The pilot also offers a lot of background information on both main characters, their relationship and their past through character conversations in the present as well as flashbacks. For example, we discover that Carroll was a literature professor at the college where the murders took place, had a failed novel of his own, has a thing for Edgar Allen Poe and that Hardy had a relationship with his ex-wife. All this helps to get us more invested in this show’s central conflict though admittedly the Poe stuff doesn’t really work at all. Hardy meanwhile is clearly troubled and not the same man he was before his first go ‘round with Carroll. Bacon and Purefoy do a great job of selling us on the leads and should be well-equipped to carry on this complicated relationship going forward. The rest of the cast of characters was alright if not really remarkable. I actually liked Maggie Grace’s character though she was only a guest star. And I did find the one female FBI agent that was bossing Bacon’s character around pretty annoying. It seems she will be replaced in one way or another by the lovely Annie Parisse (a Whiteboard favorite) going forward, so that issue should be resolved shortly.
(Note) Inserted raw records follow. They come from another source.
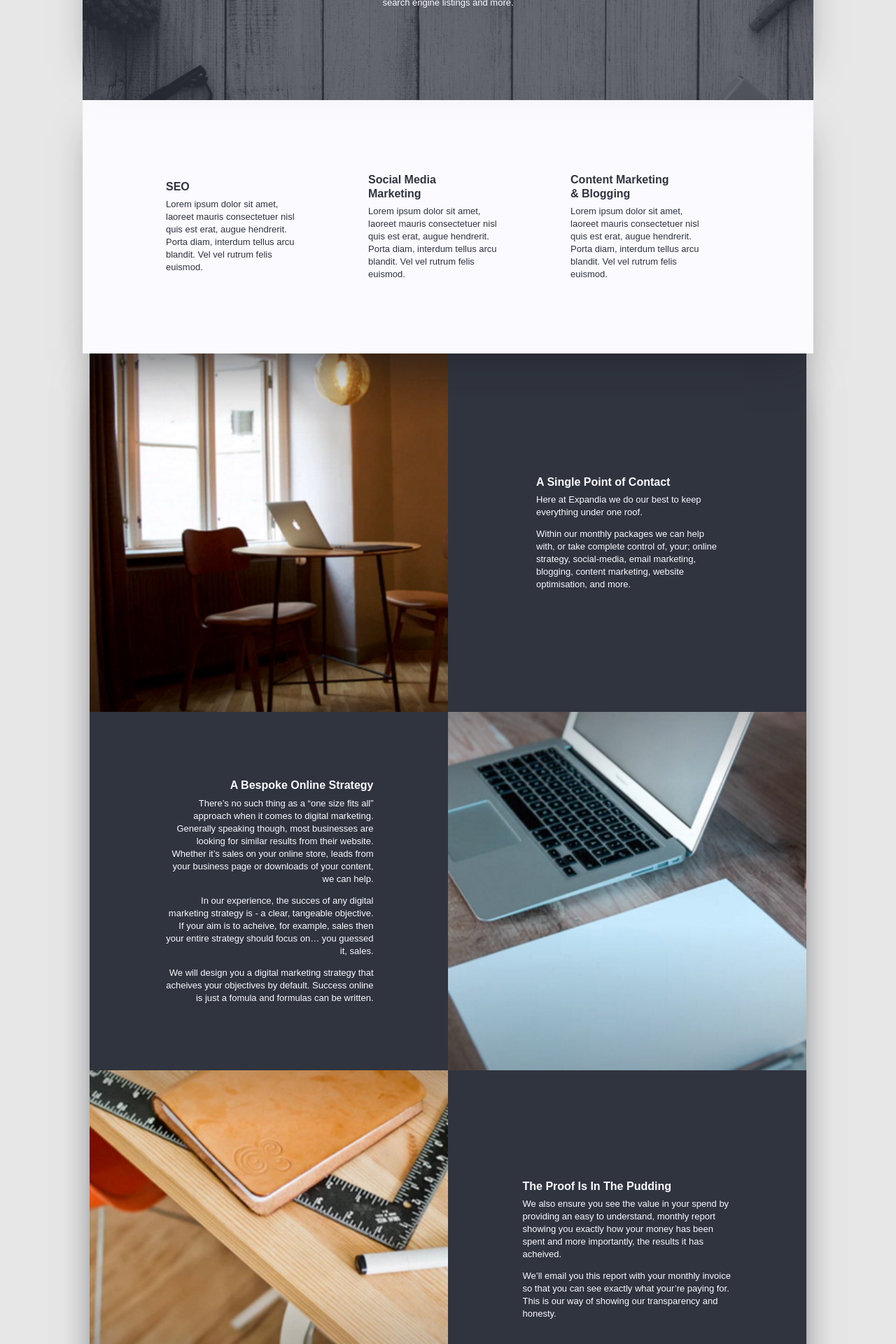
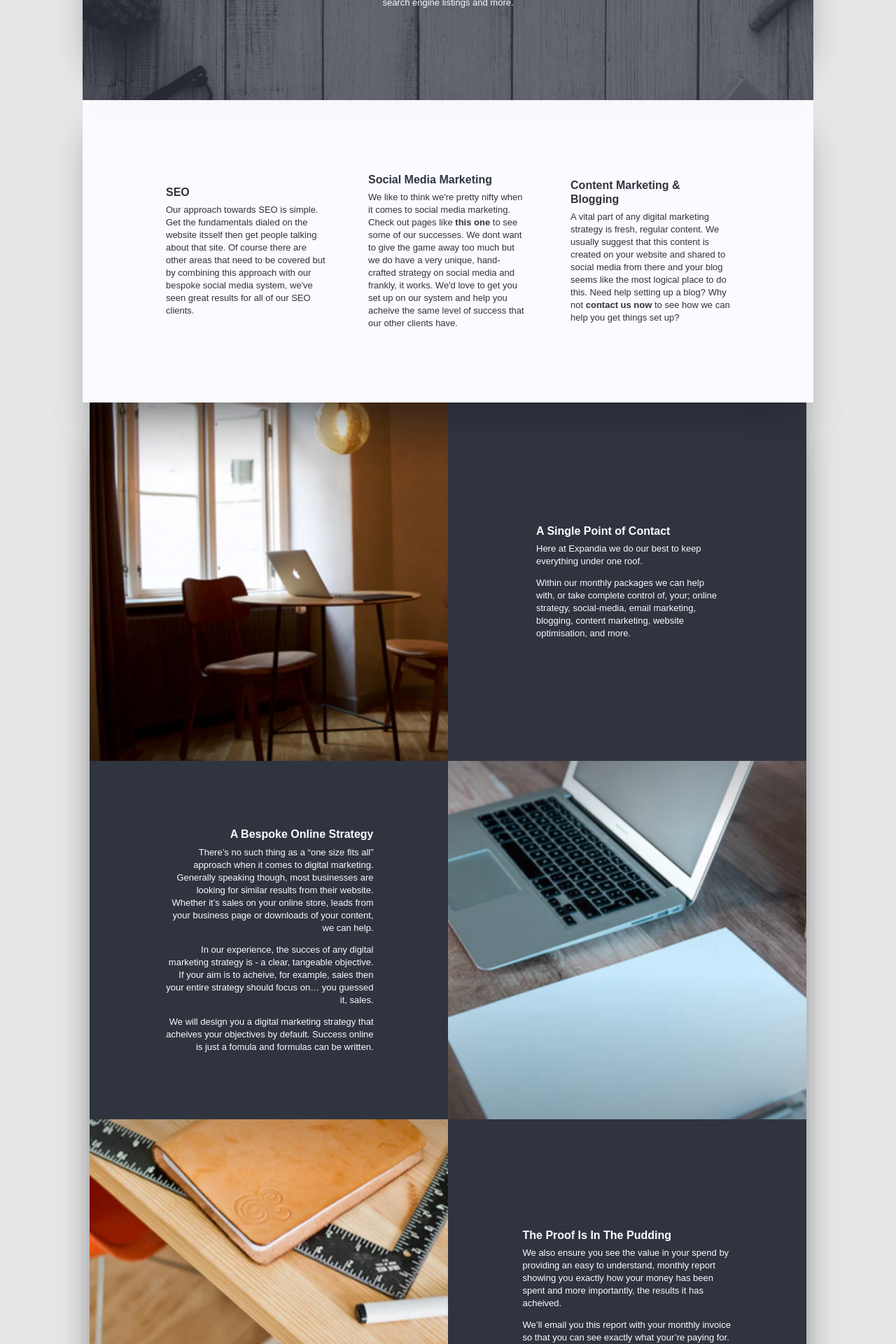
Before and after one commit to expandia/expandia.github.io, a Jekyll site: the page built from _pages/services/digital-marketing.html, in a window 1280 px wide. Shown: the part 327-2247 px from the top of the page at 70% size. Built offline with Jekyll 4.4.1, drawn with Linux system fonts in a browser that asks for light colours.

```diff
--- a/_data/services.yml
+++ b/_data/services.yml
@@ -55,17 +55,17 @@
       title: SEO
       img: img
       description: |
-        Lorem ipsum dolor sit amet, laoreet mauris consectetuer nisl quis est erat, augue hendrerit. Porta diam, interdum tellus arcu blandit. Vel vel rutrum felis euismod.
+        Our approach towards SEO is simple. Get the fundamentals dialed on the website itsself then get people talking about that site. Of course there are other areas that need to be covered but by combining this approach with our bespoke social media system, we've seen great results for all of our SEO clients.
     -
       title: Social Media Marketing
       img: img
       description: |
-        Lorem ipsum dolor sit amet, laoreet mauris consectetuer nisl quis est erat, augue hendrerit. Porta diam, interdum tellus arcu blandit. Vel vel rutrum felis euismod.
+        We like to think we're pretty nifty when it comes to social media marketing. Check out pages like <a href="/work/dave-musgrove-blinds" class="bold dm-page-tool__body">this one</a> to see some of our successes. We dont want to give the game away too much but we do have a very unique, hand-crafted strategy on social media and frankly, it works. We'd love to get you set up on our system and help you acheive the same level of success that our other clients have.
     -
       title: Content Marketing & Blogging
       img: img
       description: |
-        Lorem ipsum dolor sit amet, laoreet mauris consectetuer nisl quis est erat, augue hendrerit. Porta diam, interdum tellus arcu blandit. Vel vel rutrum felis euismod.
+        A vital part of any digital marketing strategy is fresh, regular content. We usually suggest that this content is created on your website and shared to social media from there and your blog seems like the most logical place to do this. Need help setting up a blog? Why not <a href="/work/contact-us" class="bold dm-page-tool__body">contact us now</a> to see how we can help you get things set up?
   approach:
     -
       title: A Single Point of Contact
--- a/_data/work.yml
+++ b/_data/work.yml
@@ -110,7 +110,7 @@
   img: expandia__your-project-next
   description:
   - We're ready to take on our project, today. Whether it's a new website, a redesign, some marketing support or just a quick chat about the web, we'd love to hear from you.
-  - Why not <a class="work__description bold" href="contact-us/">contact us</a> today to get the ball rolling?
+  - Why not <a class="work__description bold" href="contact-us">contact us</a> today to get the ball rolling?
 
 # - title: Durable
   # categories:
--- a/_includes/head.html
+++ b/_includes/head.html
@@ -25,4 +25,6 @@
 	<link rel="shortcut icon" href="/img/dist/favicon/favicon.ico">
 	<meta name="msapplication-config" content="/img/dist/favicon/browserconfig.xml">
 	<meta name="theme-color" content="3D5A80">
+
+	<link rel="publisher" href="https://plus.google.com/+ExpandiaWebDesign">
 </head>
--- a/_pages/about-us.html
+++ b/_pages/about-us.html
@@ -21,7 +21,8 @@ description: Expandia are Sam Squire and Grace Eley. A left-brain, right-brain t
 			<div class="staff__left-container">
 				<h5 class="global__sub">Founder</h5>
 				<h3 class="global__title">Sam Squire</h3>
-				<p class="staff__body">Lorem ipsum dolor sit amet, consectetur adipisicing elit. Exercitationem aliquid quasi explicabo odit sed voluptatem quos nulla quam natus, placeat consequatur, consequuntur odio repellat eligendi autem et amet in enim.</p>
+				<p class="staff__body">Sam heads up all of our design and development projects and looks after website optimisation and maintenance, too.</p>
+				<p class="staff__body">A true rationale fan, Sam applies a logical approach to all of his work but also keeps his creative side in check. Once an employed developer, once an employed designer - Sam is handy in arty-farty mode but thrives in geek mode even more.</p>
 			</div>
 		</div>
 		<div class="staff__right">
@@ -34,7 +35,8 @@ description: Expandia are Sam Squire and Grace Eley. A left-brain, right-brain t
 			<div class="staff__left-container">
 				<h5 class="global__sub">Marketing Exec</h5>
 				<h3 class="global__title">Grace Eley</h3>
-				<p class="staff__body">Lorem ipsum dolor sit amet, consectetur adipisicing elit. Exercitationem aliquid quasi explicabo odit sed voluptatem quos nulla quam natus, placeat consequatur, consequuntur odio repellat eligendi autem et amet in enim.</p>
+				<p class="staff__body">Grace looks after all things social and all things financial. A true creative problem solver, Grace is great at getting outside of the box and giving a different perspective when it really matters.</p>
+				<p class="staff__body">Often found working on clients' Facebook, Twitter, Google+ pages, Grace is a true whizz on social media and not half bad at keeping the finances in check, too.</p>
 			</div>
 		</div>
 		<div class="staff__right">
--- a/_scss/_digital-marketing.scss
+++ b/_scss/_digital-marketing.scss
@@ -59,8 +59,6 @@
 // Text
 // ---------------------
 .dm-page-tool__title {
-    max-width: 11rem;
-
     color: $color__black;
 
     @include b(m) {
@@ -71,7 +69,7 @@
     }
 }
 .dm-page-tool__body {
-    max-width: 15rem;
+    max-width: 20rem;
 
     color: $color__black;
 
```
Also changed, not shown: css/main.css, 1 other file.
The pilot episode was extremely violent and I imagine pushing the limits of what FOX can actually show on their network. This obviously won’t be for everyone nor will the dark subject matter. As a fan of horror movies, it didn’t really phase me much. Though as I mentioned earlier, the dog scene was really messed up and a couple of the more gruesome moments while not scary were definitely shocking. And the things Carroll pulls off in this first episode are a bit ridiculous, but I still found it entertaining.
So I really liked the pilot of The Following. I am a bit more surprised by the critical reaction to the show now that I have seen it. I mean other critics have seen more of this show than I have and I am not saying they are wrong, but I am curious if recent current events or even some painting this as a cable show on network TV colored expectations. But they are welcome to their opinion. I’m happy to say that I enjoyed this first look at the show quite a bit and am curious where it goes next.
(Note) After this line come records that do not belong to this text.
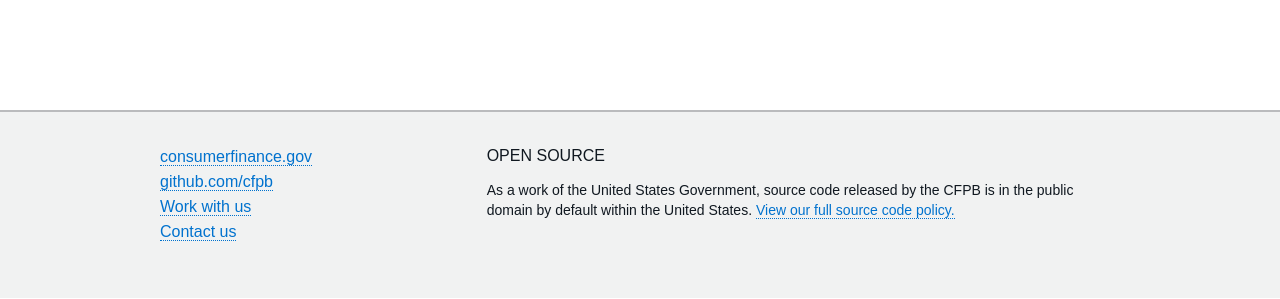
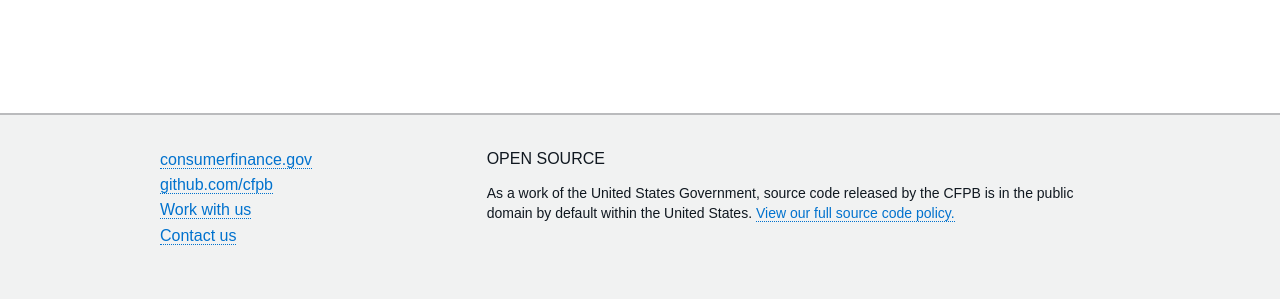
Before and after one commit to cfpb/api, a Jekyll site: the page built from index.md, in a window 1280 px wide and 1400 px high, scrolled down 162 px. Shown: the part 1098-1397 px from the top of the window. Built offline with Jekyll 4.4.1, drawn with Linux system fonts in a browser that asks for light colours; some web fonts are replaced; Markdown is read by kramdown in place of the engine named in the settings.

Commit message:
made footer sticky-thanks Scott!

```diff
--- a/static/css/style.css
+++ b/static/css/style.css
@@ -46,7 +46,7 @@
 *,
 *:before,
 *:after {
-  -moz-box-sizing: border-box; -webkit-box-sizing: border-box; box-sizing: border-box;
+    -moz-box-sizing: border-box; -webkit-box-sizing: border-box; box-sizing: border-box;
  }
 
 /* ==========================================================================
@@ -54,10 +54,12 @@
    ========================================================================== */
 
 body, html {
-    height: 100%;
+    min-height: 100%;
     width: 100%;
-    padding: 0 !important;
+    padding: 0;
+    margin: 0;
     font-family: "Avenir Next", Arial, sans-serif;
+    line-height: 1.375;
     color: #101820; /* CFPB black */
 
     /* Improve default text rendering, handling of kerning pairs and ligatures */
@@ -68,6 +70,13 @@
     overflow-wrap: break-word; /* New CSS3 syntax supported by Chrome */
 }
 
+html {
+    position:relative;
+}
+
+body {
+    padding-bottom: 20em; /* Making room for absolutely-positioned footer */
+}
 /* IE7 and older can't resize px-based text */
 
 p,
@@ -467,7 +476,11 @@
     border-top: 2px solid #BABBBD;
     background: #F1F2F2;
     font-family: "Avenir Next", Arial, sans-serif;
+    width: 100%;
+    position: absolute;
+    bottom: 0;
 }
+
 
 .footer section {
     display: inline-block;
@@ -574,6 +587,11 @@
 /* SMALL TABLET */
 
 @media only screen and (min-width: 37.5em) {
+
+    body {
+        padding-bottom: 13.5em;
+    }
+
     .footer section {
         display: inline-block;
         vertical-align: top;
@@ -594,6 +612,12 @@
         width: 66%;
     }
 
+}
+
+@media only screen and (min-width: 40em) {
+    body {
+        padding-bottom: 12em;
+    }
 }
 
 
```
And that is where I have some questions. The end of this episode finds Carroll back in prison after killing the one victim who got away before. It seems that his following will be the ones doing most of the work going forward with him calling the shots from the inside. Will the show lean more on the procedural side of things with Hardy trying to stop one of Carroll’s followers each week? Will Carroll’s involvement give it a stronger serialized element than most network shows? Will the show delve into the psychological side of these crimes or just try and go for more shock value with its extreme violence? Would the show’s premise be able to sustain multiple seasons without getting tired? I think the answers to these questions could definitely help decide how good the show will ultimately be. But I think based on what I saw in the pilot, what we will get is something worth watching going forward. A dark drama with fast-paced plotting littered with shocking moments and surprising twists. It feels unique in the television landscape so far especially it’s horror elements. It certainly seems like an acquired taste, but personally I’m in.